====== Records supplied ======
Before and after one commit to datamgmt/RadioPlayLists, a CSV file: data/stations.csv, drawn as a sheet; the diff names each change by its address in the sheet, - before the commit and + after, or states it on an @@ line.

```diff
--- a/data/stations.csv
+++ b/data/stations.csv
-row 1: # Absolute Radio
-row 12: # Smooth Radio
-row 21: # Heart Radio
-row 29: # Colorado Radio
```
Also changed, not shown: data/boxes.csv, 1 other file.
======
====== Records supplied ======
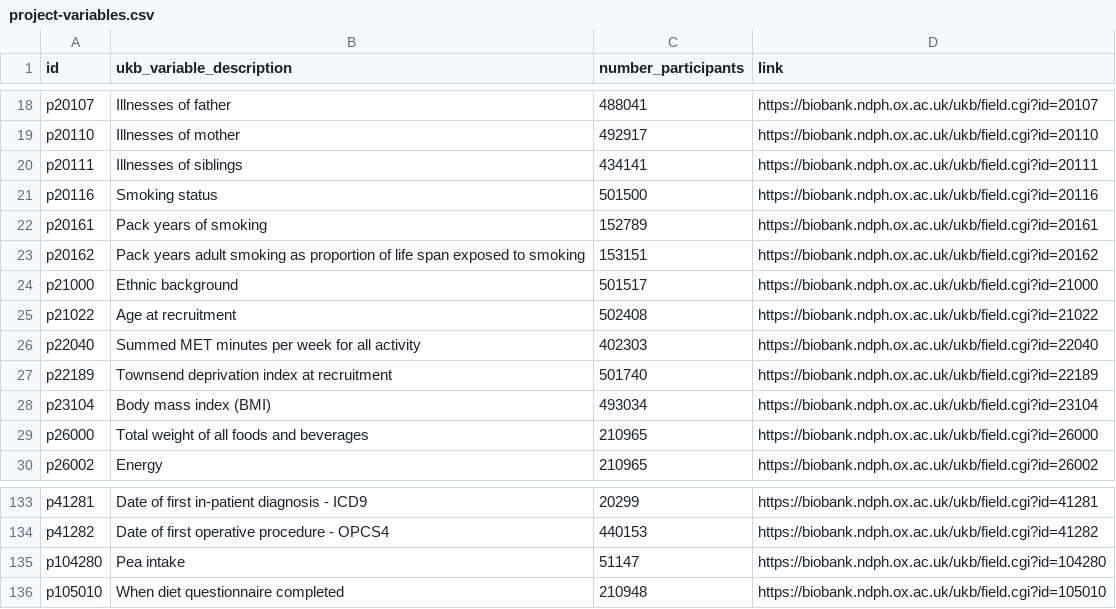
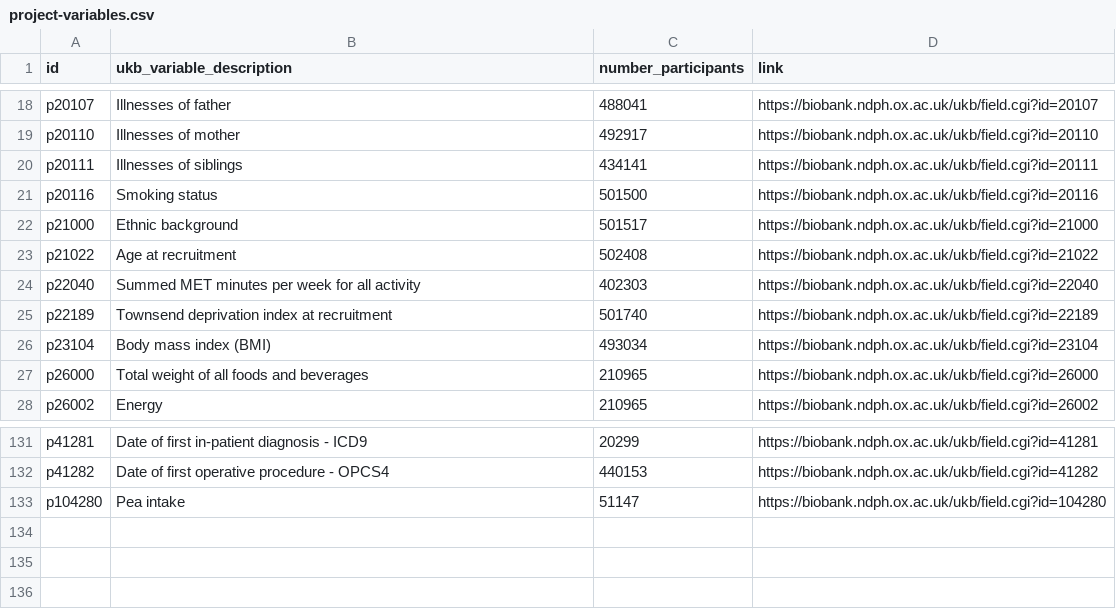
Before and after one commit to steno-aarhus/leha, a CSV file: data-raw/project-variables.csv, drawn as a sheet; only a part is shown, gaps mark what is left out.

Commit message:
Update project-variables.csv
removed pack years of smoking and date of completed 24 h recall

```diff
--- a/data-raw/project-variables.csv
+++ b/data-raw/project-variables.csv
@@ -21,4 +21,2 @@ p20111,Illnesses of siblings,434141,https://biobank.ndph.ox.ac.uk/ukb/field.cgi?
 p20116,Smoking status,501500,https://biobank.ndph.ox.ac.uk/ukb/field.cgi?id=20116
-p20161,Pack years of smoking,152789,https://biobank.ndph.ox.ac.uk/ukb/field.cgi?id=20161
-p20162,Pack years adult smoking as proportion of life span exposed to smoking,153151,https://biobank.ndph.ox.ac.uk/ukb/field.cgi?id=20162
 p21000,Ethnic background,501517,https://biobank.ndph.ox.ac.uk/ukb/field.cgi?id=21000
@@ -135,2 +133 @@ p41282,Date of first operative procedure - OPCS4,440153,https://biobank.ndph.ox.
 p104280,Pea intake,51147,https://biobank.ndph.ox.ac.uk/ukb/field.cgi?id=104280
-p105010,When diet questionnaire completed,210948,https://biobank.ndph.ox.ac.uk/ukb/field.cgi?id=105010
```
======
====== Records supplied ======
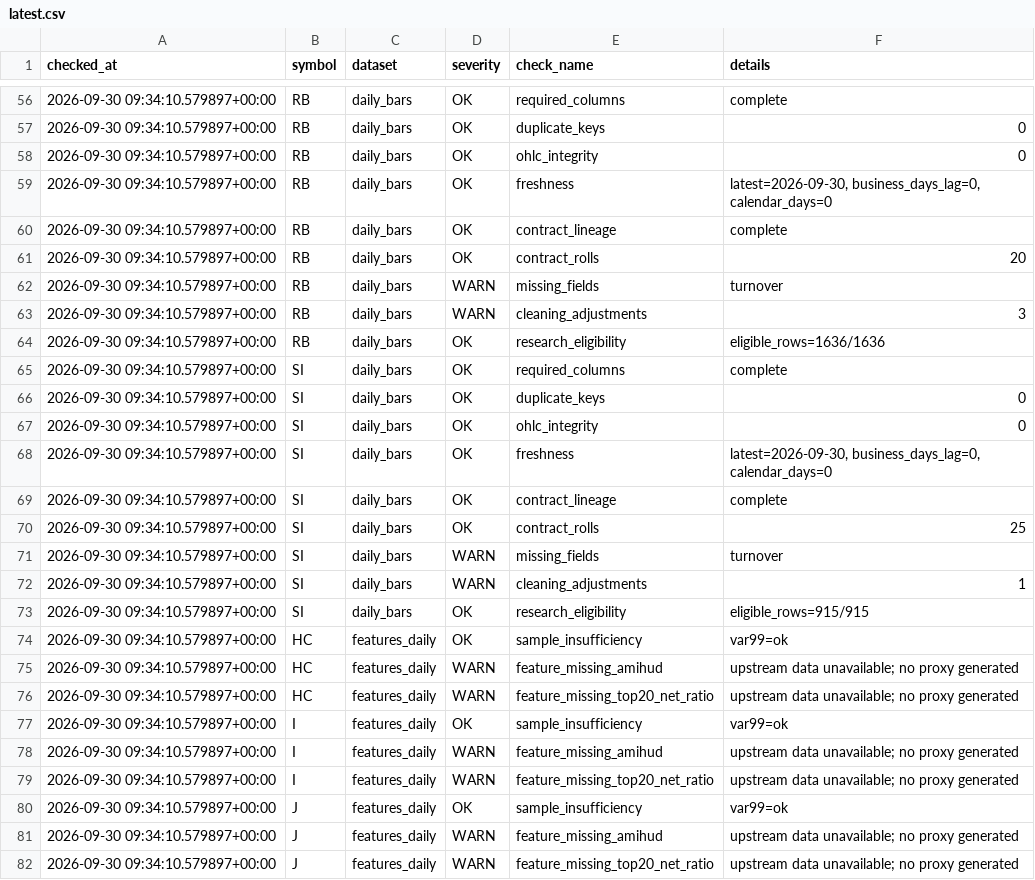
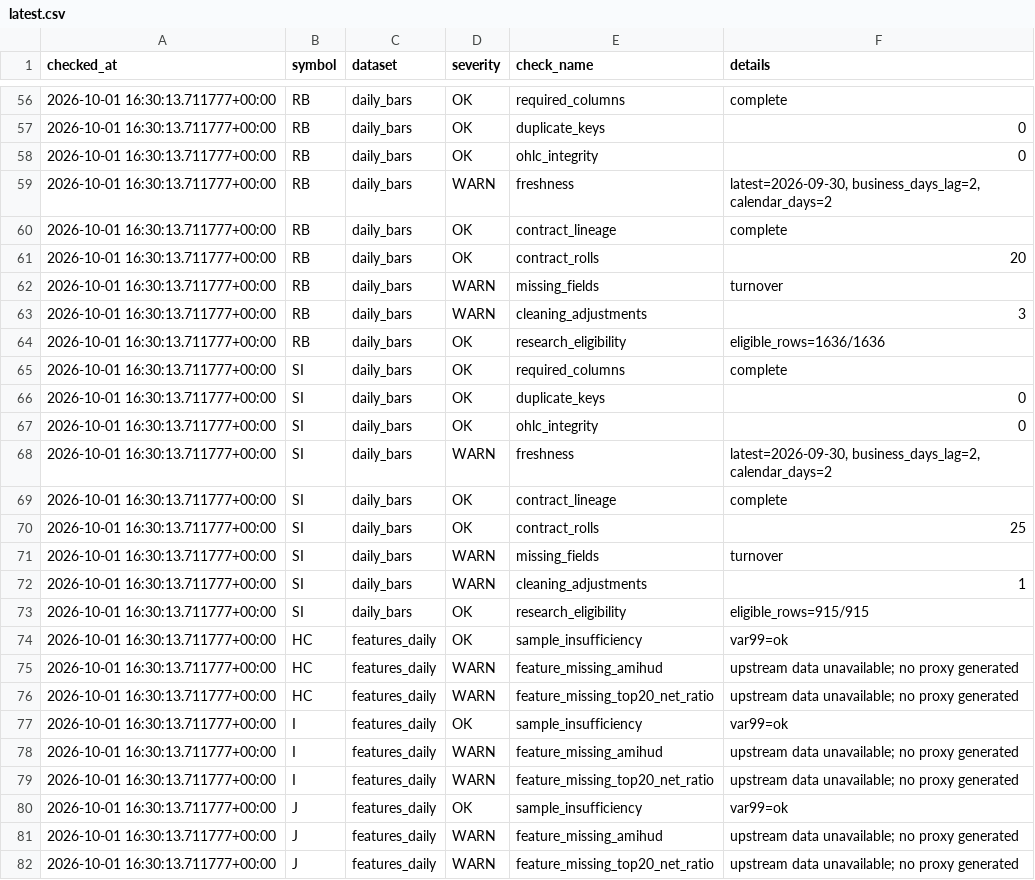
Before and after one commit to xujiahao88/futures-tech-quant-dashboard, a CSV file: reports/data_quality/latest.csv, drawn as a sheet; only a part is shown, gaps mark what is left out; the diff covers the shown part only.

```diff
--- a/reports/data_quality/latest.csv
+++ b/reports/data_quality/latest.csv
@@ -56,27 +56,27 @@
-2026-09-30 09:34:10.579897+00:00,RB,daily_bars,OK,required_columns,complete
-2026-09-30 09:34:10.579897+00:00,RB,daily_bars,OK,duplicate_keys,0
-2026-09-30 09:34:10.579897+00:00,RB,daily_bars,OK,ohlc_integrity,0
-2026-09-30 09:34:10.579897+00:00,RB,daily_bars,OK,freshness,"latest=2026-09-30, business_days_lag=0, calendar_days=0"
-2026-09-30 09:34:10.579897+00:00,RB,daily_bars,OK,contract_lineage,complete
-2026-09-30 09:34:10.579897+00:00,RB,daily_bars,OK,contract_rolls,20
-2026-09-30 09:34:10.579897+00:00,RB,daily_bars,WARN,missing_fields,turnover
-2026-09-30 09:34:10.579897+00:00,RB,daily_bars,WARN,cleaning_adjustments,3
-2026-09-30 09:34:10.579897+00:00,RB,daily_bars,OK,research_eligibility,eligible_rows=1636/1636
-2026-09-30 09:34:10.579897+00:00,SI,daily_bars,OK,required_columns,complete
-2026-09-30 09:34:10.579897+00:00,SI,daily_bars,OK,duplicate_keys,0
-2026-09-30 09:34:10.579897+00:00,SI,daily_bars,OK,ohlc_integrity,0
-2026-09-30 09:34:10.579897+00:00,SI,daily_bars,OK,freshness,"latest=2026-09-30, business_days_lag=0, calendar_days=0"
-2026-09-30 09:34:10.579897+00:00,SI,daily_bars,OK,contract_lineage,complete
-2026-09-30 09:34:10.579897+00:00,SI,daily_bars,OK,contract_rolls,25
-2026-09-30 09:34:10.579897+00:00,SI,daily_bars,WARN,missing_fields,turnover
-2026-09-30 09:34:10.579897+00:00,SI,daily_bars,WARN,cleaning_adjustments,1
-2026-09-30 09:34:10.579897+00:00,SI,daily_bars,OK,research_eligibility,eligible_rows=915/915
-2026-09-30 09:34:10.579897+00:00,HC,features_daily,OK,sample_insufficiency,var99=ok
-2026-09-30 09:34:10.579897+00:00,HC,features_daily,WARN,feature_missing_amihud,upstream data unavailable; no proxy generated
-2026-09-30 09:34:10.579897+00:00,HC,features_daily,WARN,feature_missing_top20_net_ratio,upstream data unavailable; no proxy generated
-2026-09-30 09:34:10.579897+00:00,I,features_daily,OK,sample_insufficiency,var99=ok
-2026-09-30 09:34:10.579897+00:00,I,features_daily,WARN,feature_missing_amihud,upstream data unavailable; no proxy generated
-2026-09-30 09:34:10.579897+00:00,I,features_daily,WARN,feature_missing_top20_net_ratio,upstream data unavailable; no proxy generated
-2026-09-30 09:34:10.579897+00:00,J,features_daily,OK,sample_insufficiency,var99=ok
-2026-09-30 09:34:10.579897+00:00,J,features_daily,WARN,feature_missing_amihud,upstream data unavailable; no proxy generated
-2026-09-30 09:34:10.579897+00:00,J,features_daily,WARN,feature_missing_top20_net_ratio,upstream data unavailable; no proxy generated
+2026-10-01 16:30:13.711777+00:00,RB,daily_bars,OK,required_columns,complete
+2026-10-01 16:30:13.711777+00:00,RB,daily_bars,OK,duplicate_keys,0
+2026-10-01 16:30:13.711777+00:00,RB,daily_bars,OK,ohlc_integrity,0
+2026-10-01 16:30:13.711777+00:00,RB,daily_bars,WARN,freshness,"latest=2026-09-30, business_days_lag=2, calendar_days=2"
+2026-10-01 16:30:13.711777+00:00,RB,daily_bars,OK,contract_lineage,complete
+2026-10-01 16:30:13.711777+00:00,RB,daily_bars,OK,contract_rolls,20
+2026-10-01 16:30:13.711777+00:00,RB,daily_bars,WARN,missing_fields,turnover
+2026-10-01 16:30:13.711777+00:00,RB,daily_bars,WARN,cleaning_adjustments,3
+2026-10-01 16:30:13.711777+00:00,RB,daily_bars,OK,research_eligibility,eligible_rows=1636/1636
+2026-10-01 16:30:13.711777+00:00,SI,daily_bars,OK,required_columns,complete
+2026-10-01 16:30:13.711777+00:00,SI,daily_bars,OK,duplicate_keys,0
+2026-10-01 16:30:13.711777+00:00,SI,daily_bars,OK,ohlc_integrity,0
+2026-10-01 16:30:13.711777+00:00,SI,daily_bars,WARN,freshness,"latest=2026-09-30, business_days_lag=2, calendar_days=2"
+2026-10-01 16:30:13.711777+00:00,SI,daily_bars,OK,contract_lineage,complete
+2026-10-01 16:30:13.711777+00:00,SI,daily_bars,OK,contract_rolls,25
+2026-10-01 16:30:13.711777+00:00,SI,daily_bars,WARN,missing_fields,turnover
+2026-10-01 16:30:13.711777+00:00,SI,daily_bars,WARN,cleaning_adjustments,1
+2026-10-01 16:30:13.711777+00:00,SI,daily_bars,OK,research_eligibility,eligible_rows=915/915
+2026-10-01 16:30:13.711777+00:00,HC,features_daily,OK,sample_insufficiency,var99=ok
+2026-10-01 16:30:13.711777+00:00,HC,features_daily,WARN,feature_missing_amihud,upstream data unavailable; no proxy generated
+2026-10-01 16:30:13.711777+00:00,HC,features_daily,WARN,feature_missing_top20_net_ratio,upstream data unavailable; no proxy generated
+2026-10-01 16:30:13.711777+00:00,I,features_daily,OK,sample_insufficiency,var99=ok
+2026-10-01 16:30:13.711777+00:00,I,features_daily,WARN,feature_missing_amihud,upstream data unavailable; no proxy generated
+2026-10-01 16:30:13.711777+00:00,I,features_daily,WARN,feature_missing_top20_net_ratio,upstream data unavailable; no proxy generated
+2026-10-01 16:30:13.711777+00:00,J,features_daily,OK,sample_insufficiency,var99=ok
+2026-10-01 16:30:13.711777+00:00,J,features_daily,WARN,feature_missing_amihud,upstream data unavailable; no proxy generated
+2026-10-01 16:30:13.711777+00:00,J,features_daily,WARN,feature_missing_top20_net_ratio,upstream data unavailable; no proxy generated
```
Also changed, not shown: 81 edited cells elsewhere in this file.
======
_Task details_
Copy out only the lines above from the one with "Before and after one commit to datamgmt/RadioPlayLists, a" to the one with "Also changed, not shown: data/boxes.csv, 1", inclusive, exactly as they stand.

_Response for this exercise_
Before and after one commit to datamgmt/RadioPlayLists, a CSV file: data/stations.csv, drawn as a sheet; the diff names each change by its address in the sheet, - before the commit and + after, or states it on an @@ line.

```diff
--- a/data/stations.csv
+++ b/data/stations.csv
-row 1: # Absolute Radio
-row 12: # Smooth Radio
-row 21: # Heart Radio
-row 29: # Colorado Radio
```
Also changed, not shown: data/boxes.csv, 1 other file.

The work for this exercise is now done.